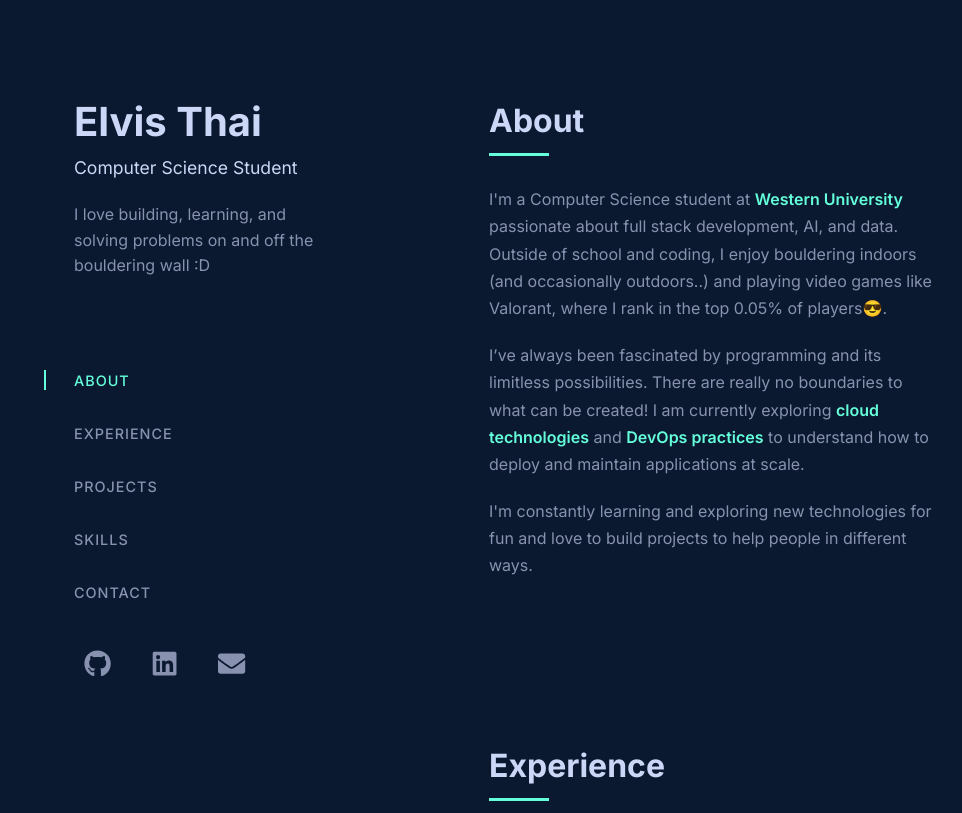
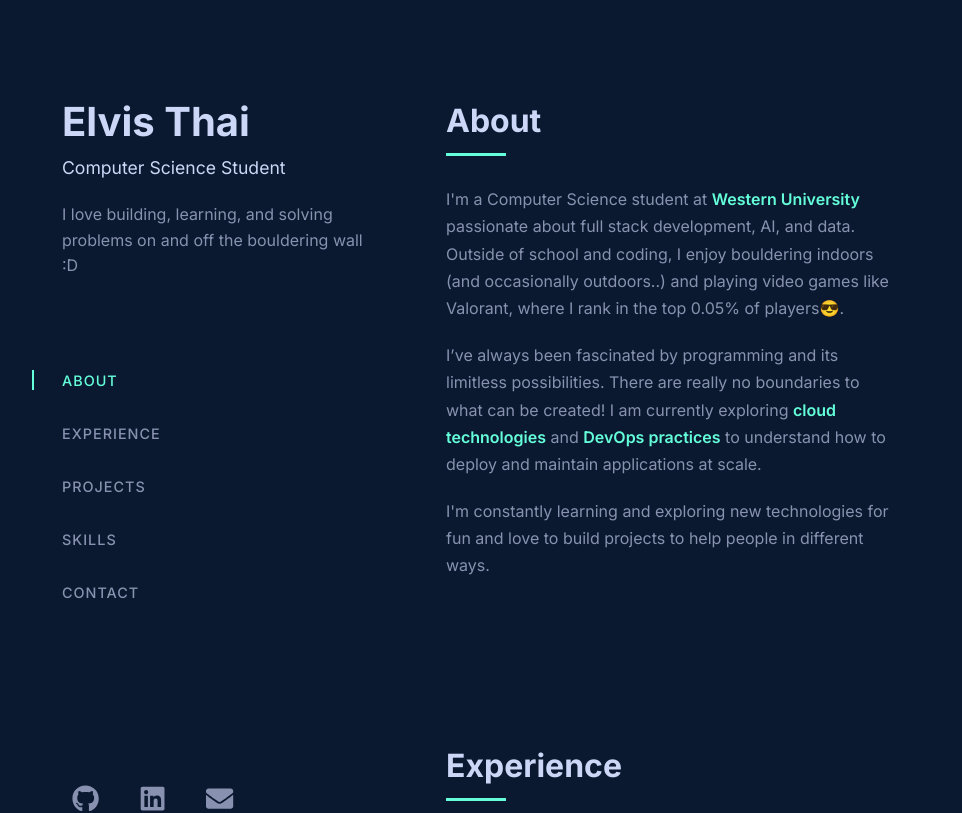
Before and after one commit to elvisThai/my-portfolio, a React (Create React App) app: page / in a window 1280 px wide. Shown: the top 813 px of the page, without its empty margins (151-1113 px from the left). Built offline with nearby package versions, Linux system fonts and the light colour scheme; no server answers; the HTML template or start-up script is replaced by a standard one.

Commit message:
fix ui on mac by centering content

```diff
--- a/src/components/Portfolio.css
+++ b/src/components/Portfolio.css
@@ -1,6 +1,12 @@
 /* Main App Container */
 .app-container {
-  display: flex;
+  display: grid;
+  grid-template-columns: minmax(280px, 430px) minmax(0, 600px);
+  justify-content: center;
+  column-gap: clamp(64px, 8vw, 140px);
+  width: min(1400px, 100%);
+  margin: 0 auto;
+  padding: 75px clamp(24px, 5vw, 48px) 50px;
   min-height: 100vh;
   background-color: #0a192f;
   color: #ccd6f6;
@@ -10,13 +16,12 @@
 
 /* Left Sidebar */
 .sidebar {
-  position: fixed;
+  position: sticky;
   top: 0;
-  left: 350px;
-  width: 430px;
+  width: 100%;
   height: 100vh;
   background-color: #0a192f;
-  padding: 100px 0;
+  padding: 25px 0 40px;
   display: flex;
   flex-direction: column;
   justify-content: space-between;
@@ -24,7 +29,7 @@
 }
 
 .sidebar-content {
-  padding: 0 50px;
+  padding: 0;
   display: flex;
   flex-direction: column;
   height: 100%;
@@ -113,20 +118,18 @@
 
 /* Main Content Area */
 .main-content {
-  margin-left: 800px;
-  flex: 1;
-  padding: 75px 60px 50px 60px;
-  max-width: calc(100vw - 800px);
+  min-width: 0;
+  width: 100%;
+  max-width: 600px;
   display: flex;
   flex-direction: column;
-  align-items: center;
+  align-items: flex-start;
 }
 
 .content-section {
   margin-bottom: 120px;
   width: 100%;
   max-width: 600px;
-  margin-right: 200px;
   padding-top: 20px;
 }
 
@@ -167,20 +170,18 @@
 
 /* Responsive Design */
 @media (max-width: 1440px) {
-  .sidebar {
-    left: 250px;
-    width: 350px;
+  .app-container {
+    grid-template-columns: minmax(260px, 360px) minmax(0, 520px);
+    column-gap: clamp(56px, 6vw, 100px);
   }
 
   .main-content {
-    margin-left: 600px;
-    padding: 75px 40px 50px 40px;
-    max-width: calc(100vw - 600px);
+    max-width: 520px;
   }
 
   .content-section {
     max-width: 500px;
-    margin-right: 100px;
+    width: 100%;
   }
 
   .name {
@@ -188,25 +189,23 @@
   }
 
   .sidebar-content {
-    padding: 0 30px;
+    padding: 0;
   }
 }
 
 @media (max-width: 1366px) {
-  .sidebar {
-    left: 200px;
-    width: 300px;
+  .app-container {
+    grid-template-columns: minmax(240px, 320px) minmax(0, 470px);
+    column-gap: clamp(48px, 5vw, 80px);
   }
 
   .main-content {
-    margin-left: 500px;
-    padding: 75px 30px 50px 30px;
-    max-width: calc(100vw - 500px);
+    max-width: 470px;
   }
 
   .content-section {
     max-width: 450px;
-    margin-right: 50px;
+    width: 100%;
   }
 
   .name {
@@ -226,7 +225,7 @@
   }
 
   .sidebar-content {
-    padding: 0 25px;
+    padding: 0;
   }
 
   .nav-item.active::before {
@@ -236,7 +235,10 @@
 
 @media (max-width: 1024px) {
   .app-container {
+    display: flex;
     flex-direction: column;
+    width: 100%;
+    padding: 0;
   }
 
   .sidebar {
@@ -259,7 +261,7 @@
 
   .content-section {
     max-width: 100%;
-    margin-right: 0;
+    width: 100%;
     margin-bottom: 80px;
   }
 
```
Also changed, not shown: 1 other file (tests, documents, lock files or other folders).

_ _ _

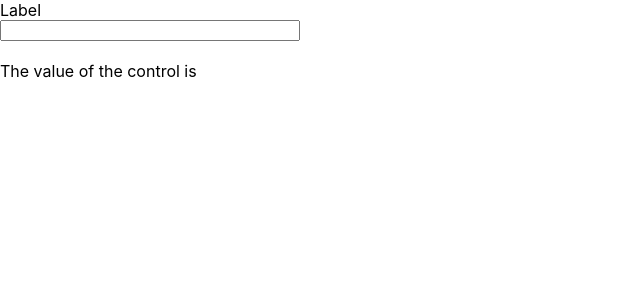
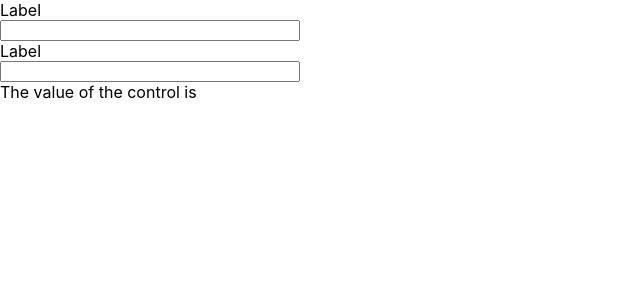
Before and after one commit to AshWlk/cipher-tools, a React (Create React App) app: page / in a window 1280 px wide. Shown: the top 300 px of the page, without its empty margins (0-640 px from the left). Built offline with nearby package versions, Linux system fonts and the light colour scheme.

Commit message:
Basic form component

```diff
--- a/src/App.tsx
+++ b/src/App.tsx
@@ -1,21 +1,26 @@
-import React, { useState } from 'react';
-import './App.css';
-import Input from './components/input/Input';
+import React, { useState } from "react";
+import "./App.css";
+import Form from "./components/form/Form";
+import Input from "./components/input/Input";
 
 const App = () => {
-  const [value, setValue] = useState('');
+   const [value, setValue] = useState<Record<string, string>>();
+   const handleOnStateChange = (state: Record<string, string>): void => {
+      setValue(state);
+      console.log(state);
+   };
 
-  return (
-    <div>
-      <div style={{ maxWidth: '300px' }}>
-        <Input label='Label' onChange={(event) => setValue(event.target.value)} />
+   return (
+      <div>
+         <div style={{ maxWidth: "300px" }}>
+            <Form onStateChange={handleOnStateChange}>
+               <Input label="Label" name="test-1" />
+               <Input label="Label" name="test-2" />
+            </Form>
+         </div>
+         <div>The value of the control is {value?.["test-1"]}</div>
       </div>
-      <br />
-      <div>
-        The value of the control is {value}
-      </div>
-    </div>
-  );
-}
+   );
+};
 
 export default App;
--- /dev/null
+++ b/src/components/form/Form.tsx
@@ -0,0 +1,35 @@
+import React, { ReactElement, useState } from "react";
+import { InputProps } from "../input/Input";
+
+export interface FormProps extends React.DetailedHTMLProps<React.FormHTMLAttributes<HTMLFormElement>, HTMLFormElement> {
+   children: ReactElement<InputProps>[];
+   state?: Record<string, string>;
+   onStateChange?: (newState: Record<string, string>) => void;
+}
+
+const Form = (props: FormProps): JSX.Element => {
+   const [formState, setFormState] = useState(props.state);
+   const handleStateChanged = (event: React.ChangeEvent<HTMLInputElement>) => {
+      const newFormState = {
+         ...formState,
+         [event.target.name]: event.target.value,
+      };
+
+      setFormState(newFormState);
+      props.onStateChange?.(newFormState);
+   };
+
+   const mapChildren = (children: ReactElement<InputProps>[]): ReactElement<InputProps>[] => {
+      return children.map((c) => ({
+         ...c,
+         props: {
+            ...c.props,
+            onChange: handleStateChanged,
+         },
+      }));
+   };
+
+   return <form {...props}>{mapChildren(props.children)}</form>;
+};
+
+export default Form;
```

_ _ _

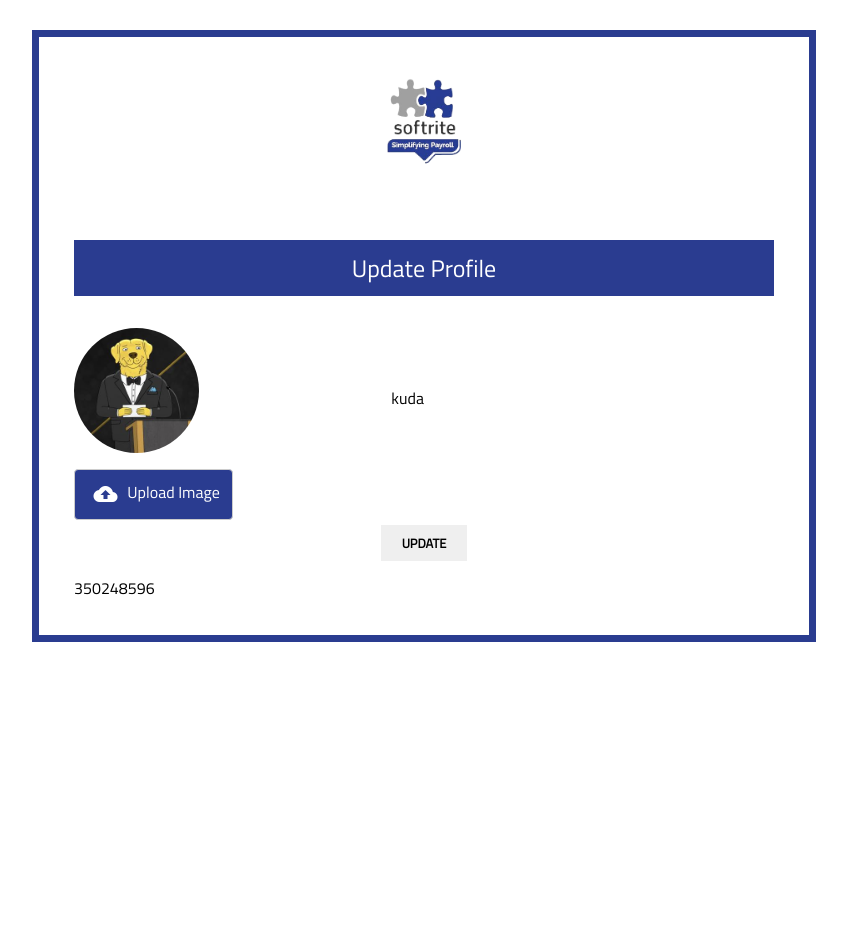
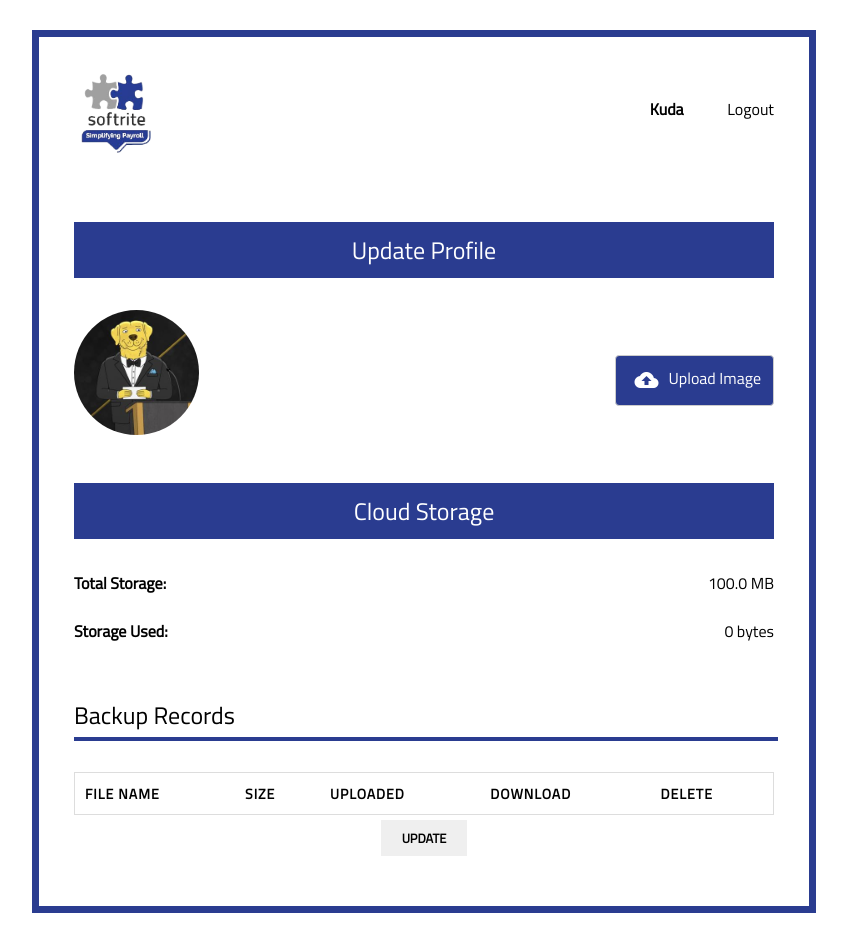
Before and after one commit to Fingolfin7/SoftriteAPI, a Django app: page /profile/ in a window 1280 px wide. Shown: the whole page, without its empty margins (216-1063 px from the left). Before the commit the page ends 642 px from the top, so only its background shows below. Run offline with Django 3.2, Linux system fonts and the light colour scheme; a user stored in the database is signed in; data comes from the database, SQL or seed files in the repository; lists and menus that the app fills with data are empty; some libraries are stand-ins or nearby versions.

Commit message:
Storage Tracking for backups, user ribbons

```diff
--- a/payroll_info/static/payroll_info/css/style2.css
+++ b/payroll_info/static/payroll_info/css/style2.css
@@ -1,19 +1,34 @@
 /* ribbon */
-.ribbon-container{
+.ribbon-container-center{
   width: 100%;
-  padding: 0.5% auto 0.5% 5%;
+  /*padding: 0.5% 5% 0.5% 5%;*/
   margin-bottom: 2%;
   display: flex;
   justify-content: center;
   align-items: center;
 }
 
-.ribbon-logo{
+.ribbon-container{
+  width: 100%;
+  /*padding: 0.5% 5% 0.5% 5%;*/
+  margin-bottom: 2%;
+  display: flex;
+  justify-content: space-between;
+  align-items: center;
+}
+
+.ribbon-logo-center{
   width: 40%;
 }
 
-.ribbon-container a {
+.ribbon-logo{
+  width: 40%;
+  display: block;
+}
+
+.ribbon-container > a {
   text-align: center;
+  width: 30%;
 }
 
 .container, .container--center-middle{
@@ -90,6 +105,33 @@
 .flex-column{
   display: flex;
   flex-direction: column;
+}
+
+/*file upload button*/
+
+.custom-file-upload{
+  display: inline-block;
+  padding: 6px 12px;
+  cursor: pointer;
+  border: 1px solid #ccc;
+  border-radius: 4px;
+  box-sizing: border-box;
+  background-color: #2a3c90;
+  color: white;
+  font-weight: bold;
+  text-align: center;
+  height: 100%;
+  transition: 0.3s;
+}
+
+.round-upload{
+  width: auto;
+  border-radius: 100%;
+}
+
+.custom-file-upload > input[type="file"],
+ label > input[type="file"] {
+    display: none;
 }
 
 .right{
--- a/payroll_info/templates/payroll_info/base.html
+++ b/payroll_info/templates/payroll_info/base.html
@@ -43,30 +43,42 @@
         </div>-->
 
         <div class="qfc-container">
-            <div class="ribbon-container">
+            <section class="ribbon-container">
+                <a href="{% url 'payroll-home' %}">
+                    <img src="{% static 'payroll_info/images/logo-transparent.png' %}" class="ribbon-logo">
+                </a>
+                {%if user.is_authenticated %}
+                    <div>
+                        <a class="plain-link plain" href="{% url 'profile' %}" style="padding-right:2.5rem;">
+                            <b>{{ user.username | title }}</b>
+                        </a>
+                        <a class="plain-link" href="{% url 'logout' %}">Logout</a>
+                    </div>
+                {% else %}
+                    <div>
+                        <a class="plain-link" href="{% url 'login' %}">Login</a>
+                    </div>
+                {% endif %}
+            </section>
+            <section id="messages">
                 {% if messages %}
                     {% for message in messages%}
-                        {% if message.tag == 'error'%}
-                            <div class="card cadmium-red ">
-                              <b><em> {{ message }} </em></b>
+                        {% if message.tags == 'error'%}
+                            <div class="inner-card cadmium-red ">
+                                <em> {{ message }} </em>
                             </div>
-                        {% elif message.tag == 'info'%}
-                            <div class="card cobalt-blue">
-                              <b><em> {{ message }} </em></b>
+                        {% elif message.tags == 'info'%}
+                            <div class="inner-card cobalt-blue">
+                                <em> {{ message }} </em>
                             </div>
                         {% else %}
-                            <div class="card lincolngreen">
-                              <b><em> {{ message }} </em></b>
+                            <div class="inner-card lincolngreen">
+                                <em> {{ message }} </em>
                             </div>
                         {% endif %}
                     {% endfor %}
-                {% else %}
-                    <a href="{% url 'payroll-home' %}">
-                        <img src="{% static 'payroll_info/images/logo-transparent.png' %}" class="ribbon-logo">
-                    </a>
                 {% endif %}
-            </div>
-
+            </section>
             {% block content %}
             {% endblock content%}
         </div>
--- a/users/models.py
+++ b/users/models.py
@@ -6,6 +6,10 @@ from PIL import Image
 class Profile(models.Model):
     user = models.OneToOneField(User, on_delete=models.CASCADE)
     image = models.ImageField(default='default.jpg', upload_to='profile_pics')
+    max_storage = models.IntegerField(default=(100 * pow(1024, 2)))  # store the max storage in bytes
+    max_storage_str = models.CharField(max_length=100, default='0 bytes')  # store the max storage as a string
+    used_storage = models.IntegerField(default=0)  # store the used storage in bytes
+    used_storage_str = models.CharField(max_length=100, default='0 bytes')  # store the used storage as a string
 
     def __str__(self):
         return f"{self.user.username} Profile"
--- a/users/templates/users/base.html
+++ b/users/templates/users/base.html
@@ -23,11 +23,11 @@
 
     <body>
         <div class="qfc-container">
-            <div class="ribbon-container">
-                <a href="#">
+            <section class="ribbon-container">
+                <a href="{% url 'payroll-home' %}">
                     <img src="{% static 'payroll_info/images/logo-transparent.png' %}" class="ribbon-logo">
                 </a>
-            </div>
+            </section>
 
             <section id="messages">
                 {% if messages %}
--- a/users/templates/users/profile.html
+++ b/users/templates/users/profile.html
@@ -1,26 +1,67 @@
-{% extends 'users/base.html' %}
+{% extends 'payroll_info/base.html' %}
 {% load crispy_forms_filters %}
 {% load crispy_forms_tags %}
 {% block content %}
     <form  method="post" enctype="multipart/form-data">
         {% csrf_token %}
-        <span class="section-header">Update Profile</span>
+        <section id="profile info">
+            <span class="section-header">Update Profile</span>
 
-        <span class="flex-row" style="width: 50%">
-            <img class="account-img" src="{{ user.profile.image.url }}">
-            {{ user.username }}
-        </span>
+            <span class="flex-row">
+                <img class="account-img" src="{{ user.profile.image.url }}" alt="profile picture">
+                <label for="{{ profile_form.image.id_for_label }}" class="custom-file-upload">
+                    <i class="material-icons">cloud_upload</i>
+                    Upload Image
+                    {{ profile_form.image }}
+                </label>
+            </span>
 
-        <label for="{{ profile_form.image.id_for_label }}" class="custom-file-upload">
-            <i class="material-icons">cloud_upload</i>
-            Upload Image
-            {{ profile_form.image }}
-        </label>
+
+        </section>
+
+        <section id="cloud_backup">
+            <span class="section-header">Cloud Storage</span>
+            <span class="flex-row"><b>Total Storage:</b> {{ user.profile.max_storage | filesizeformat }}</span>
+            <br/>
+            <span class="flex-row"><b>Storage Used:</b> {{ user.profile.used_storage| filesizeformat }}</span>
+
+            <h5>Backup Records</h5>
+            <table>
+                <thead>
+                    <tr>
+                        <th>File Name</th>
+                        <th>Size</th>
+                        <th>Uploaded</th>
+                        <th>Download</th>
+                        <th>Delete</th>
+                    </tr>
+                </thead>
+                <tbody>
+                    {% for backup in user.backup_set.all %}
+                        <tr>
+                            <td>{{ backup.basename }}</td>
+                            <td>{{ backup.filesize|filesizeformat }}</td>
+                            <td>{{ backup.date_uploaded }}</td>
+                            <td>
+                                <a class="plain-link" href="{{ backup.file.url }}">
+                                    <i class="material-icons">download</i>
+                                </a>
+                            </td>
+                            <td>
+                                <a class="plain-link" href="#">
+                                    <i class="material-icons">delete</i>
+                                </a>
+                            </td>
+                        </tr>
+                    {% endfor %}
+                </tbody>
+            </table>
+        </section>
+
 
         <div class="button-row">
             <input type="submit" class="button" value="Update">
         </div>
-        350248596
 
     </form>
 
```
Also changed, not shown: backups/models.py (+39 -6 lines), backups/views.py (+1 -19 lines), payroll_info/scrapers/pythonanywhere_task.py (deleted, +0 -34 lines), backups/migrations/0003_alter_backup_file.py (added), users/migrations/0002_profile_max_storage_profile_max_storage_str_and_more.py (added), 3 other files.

_ _ _

■ TASK INSTRUCTIONS:
Using only the data above, copy out the lines that include the word "users".

■ ANSWER TO THIS EXERCISE:
--- a/users/models.py
+++ b/users/models.py
--- a/users/templates/users/base.html
+++ b/users/templates/users/base.html
--- a/users/templates/users/profile.html
+++ b/users/templates/users/profile.html
-{% extends 'users/base.html' %}
Also changed, not shown: backups/models.py (+39 -6 lines), backups/views.py (+1 -19 lines), payroll_info/scrapers/pythonanywhere_task.py (deleted, +0 -34 lines), backups/migrations/0003_alter_backup_file.py (added), users/migrations/0002_profile_max_storage_profile_max_storage_str_and_more.py (added), 3 other files.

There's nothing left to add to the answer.